### Exercise objective
Print all of the records. Exclude the images.
———
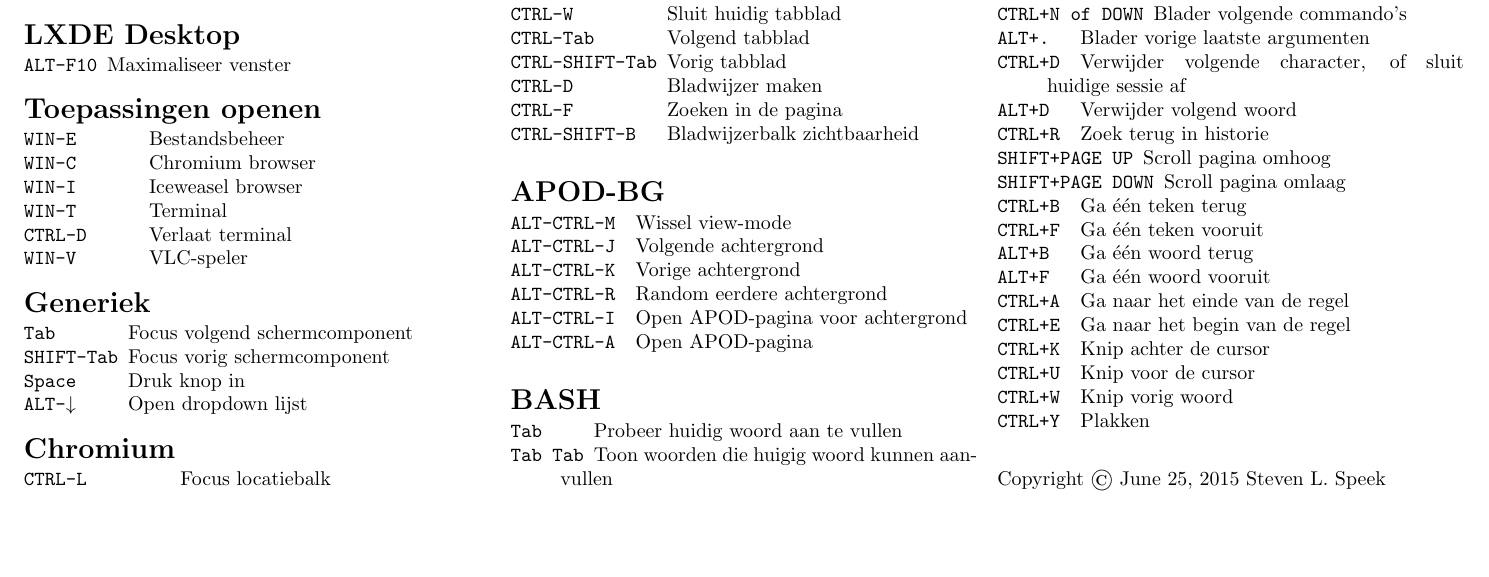
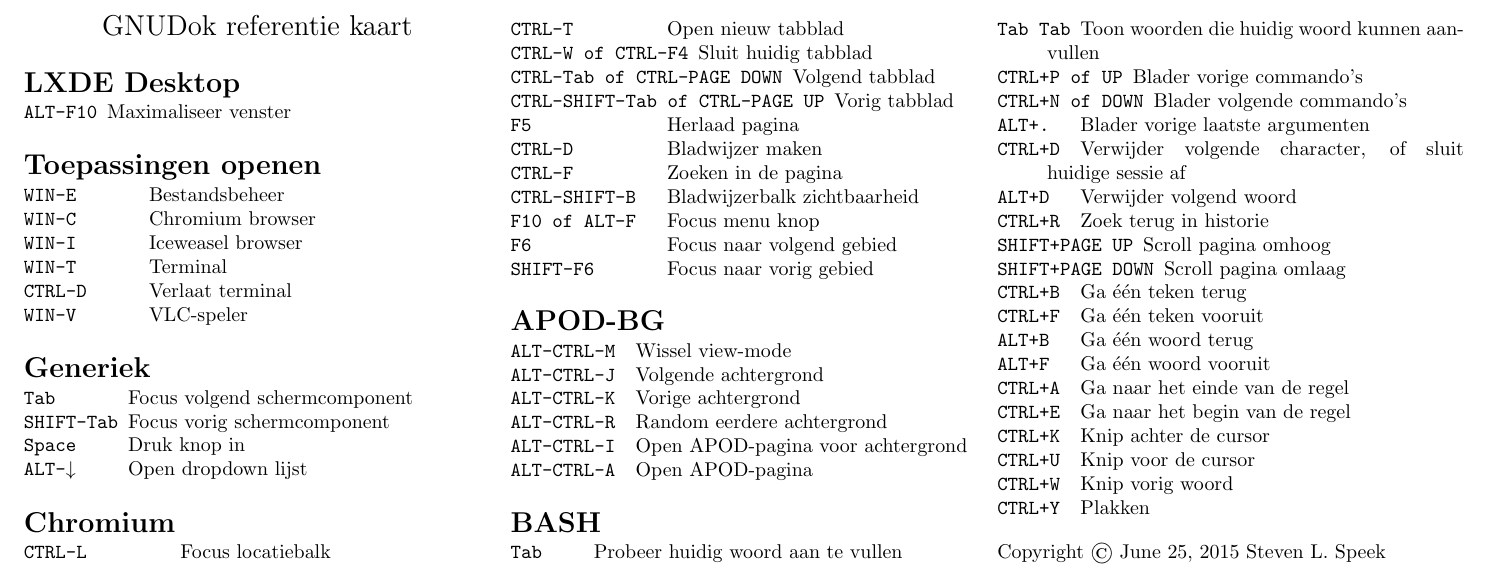
Before and after one commit to gnudok/referentie-kaart, a LaTeX document (referentie.tex): part of the page, cut so that both start at the same text, the shorter picture padded with empty space. Compiled offline with pdfLaTeX.

Commit message:
Meer chromium

```diff
--- a/referentie.tex
+++ b/referentie.tex
@@ -91,12 +91,16 @@
 	\begin{ttdesc}[labelwidth=\widthof{\texttt{CTRL+SHIFT-Tab}}]
 	\item[CTRL-L] Focus locatiebalk
 	\item[CTRL-T] Open nieuw tabblad
-	\item[CTRL-W] Sluit huidig tabblad
-	\item[CTRL-Tab] Volgend tabblad
-	\item[CTRL-SHIFT-Tab] Vorig tabblad
+	\item[CTRL-W of CTRL-F4] Sluit huidig tabblad
+	\item[CTRL-Tab of CTRL-PAGE DOWN] Volgend tabblad
+	\item[CTRL-SHIFT-Tab of CTRL-PAGE UP] Vorig tabblad
+	\item[F5] Herlaad pagina
 	\item[CTRL-D] Bladwijzer maken
 	\item[CTRL-F] Zoeken in de pagina
 	\item[CTRL-SHIFT-B] Bladwijzerbalk zichtbaarheid
+	\item[F10 of ALT-F] Focus menu knop
+	\item[F6] Focus naar volgend gebied
+	\item[SHIFT-F6] Focus naar vorig gebied
 	\end{ttdesc}
 	\section{APOD-BG}
 	\begin{ttdesc}[labelwidth=\widthof{\texttt{WIN-SHIFT+E}}]
@@ -111,7 +115,7 @@
 	\section{BASH}
 	\begin{ttdesc}[labelwidth=\widthof{\texttt{Tab Tab}}]
 	\item[Tab] Probeer huidig woord aan te vullen
-	\item[Tab Tab] Toon woorden die huigig woord kunnen aanvullen
+	\item[Tab Tab] Toon woorden die huidig woord kunnen aanvullen
 	\item[CTRL+P of UP] Blader vorige commando's
 	\item[CTRL+N of DOWN] Blader volgende commando's
 	\item[ALT+.] Blader vorige laatste argumenten
```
———
### Reply to the task
Before and after one commit to gnudok/referentie-kaart, a LaTeX document (referentie.tex): part of the page, cut so that both start at the same text, the shorter picture padded with empty space. Compiled offline with pdfLaTeX.

Commit message:
Meer chromium

```diff
--- a/referentie.tex
+++ b/referentie.tex
@@ -91,12 +91,16 @@
 	\begin{ttdesc}[labelwidth=\widthof{\texttt{CTRL+SHIFT-Tab}}]
 	\item[CTRL-L] Focus locatiebalk
 	\item[CTRL-T] Open nieuw tabblad
-	\item[CTRL-W] Sluit huidig tabblad
-	\item[CTRL-Tab] Volgend tabblad
-	\item[CTRL-SHIFT-Tab] Vorig tabblad
+	\item[CTRL-W of CTRL-F4] Sluit huidig tabblad
+	\item[CTRL-Tab of CTRL-PAGE DOWN] Volgend tabblad
+	\item[CTRL-SHIFT-Tab of CTRL-PAGE UP] Vorig tabblad
+	\item[F5] Herlaad pagina
 	\item[CTRL-D] Bladwijzer maken
 	\item[CTRL-F] Zoeken in de pagina
 	\item[CTRL-SHIFT-B] Bladwijzerbalk zichtbaarheid
+	\item[F10 of ALT-F] Focus menu knop
+	\item[F6] Focus naar volgend gebied
+	\item[SHIFT-F6] Focus naar vorig gebied
 	\end{ttdesc}
 	\section{APOD-BG}
 	\begin{ttdesc}[labelwidth=\widthof{\texttt{WIN-SHIFT+E}}]
@@ -111,7 +115,7 @@
 	\section{BASH}
 	\begin{ttdesc}[labelwidth=\widthof{\texttt{Tab Tab}}]
 	\item[Tab] Probeer huidig woord aan te vullen
-	\item[Tab Tab] Toon woorden die huigig woord kunnen aanvullen
+	\item[Tab Tab] Toon woorden die huidig woord kunnen aanvullen
 	\item[CTRL+P of UP] Blader vorige commando's
 	\item[CTRL+N of DOWN] Blader volgende commando's
 	\item[ALT+.] Blader vorige laatste argumenten
```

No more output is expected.